## Thinking Mathematically (6th Edition)

We know that $1~L = 1000~mL = 1000~cm^3$ If a box had a base of 20 cm by 20 cm and a height of 10 cm, then the volume would be $4000~cm^3$. This would give the box a capacity of 4 L. Since a height of 10 cm is too short for a pail, an estimate of 3 L for a pail seems too small. If a box had a base of 20 cm by 20 cm and a height of 30 cm, then the volume would be $12,000~cm^3$. This would give the box a capacity of 12 L. Since these dimensions seem similar to a pail, an estimate of 12 L for the capacity of a pail seems reasonable. If a pail had a capacity of 80 L, this would be enough water to fill 80 one-liter bottles. Clearly, this is too much for a normal pail of water. If a pail had a capacity of 2 kL, this would be enough water to fill 2000 one-liter bottles. Clearly, this is too much for a normal pail of water.
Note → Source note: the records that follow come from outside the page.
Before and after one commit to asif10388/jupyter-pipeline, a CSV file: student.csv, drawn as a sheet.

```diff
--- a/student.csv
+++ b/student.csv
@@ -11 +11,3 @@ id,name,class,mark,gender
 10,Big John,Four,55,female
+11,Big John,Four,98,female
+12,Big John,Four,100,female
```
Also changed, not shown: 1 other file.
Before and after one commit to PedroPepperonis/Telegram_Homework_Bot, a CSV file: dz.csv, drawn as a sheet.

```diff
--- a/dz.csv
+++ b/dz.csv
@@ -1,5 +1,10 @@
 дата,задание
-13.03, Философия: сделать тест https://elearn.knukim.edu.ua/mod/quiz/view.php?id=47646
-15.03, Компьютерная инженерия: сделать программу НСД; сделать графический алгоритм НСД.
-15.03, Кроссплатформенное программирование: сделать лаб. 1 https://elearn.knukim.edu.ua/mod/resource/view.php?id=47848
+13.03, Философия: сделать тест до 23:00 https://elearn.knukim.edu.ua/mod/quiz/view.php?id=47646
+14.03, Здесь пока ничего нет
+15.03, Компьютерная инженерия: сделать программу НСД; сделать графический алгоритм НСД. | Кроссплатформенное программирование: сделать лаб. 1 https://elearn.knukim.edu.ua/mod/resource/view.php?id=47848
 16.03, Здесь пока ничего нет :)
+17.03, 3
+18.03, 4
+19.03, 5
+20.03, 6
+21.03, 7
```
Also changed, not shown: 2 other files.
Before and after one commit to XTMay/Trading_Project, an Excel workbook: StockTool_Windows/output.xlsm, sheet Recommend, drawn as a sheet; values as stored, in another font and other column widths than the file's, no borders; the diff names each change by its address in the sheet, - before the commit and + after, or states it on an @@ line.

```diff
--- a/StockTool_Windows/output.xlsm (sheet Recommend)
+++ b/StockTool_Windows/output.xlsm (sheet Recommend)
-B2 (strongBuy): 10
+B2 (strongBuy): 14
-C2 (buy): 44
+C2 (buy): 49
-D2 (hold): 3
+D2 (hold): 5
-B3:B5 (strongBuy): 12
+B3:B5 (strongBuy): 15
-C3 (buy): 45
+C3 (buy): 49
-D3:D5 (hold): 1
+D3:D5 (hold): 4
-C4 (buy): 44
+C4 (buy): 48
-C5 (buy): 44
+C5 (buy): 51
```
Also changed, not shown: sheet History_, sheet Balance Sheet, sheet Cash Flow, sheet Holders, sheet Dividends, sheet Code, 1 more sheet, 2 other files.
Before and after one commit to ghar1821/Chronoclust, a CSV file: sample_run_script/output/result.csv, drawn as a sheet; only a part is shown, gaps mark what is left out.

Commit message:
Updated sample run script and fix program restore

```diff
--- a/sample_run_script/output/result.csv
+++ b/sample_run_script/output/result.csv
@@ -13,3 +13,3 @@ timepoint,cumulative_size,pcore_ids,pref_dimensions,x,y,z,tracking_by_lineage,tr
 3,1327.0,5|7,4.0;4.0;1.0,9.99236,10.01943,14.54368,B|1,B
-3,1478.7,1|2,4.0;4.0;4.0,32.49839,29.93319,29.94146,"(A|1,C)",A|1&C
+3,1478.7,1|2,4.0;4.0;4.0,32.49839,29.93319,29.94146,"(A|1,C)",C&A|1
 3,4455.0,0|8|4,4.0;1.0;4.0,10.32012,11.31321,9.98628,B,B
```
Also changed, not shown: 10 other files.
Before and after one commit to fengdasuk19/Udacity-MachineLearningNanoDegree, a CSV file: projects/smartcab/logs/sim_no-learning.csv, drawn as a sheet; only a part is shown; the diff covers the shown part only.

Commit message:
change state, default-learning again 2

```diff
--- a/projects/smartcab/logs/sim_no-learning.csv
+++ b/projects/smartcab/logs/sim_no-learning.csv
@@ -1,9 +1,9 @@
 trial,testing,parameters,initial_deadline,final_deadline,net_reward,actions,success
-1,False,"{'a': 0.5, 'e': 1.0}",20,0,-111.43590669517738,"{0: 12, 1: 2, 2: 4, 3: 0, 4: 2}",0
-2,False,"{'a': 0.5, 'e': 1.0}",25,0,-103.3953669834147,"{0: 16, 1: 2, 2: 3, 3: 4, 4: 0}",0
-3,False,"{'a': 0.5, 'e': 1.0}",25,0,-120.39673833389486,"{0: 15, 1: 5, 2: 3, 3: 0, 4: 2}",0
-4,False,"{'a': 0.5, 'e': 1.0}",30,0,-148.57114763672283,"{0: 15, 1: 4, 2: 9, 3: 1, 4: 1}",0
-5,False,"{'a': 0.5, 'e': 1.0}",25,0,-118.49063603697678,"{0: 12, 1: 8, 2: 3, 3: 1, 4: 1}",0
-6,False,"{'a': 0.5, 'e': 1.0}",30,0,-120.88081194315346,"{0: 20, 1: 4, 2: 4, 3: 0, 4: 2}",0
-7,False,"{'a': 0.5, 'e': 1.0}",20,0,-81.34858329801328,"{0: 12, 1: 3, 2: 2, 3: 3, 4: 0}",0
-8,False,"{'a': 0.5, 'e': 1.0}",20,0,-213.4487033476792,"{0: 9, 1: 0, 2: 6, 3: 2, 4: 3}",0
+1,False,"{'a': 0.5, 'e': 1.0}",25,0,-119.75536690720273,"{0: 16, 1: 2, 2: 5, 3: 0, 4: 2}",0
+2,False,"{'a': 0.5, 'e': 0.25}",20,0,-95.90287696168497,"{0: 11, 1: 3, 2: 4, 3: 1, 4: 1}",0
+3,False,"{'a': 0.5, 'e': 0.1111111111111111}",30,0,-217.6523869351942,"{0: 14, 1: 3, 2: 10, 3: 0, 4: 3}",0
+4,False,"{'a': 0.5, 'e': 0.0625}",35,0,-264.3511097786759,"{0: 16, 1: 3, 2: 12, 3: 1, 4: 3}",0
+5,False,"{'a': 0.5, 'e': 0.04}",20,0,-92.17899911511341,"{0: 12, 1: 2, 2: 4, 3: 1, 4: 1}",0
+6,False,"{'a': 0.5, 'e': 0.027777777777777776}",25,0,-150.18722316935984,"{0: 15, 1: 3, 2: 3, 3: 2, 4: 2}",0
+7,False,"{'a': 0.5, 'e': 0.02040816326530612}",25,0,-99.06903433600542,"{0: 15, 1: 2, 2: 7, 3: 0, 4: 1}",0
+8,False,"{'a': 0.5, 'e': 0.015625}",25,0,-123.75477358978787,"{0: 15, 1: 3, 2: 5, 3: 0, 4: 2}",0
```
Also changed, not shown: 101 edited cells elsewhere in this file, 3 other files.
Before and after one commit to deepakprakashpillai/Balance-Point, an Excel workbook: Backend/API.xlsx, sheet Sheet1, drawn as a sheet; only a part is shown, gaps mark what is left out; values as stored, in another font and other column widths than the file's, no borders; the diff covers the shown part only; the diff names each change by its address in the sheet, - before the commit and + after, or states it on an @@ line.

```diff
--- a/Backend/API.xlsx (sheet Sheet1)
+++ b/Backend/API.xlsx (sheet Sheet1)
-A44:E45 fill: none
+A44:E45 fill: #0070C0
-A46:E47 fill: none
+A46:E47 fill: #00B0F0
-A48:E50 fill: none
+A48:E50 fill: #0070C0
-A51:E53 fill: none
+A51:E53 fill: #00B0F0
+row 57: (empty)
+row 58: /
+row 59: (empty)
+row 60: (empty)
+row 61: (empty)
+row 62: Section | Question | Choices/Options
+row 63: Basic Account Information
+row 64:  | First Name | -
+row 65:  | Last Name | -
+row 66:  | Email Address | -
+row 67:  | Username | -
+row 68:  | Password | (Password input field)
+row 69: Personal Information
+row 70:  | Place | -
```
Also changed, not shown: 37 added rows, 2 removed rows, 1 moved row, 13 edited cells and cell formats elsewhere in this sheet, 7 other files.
The capacity of a pail used to wash floors is approximately 12 L.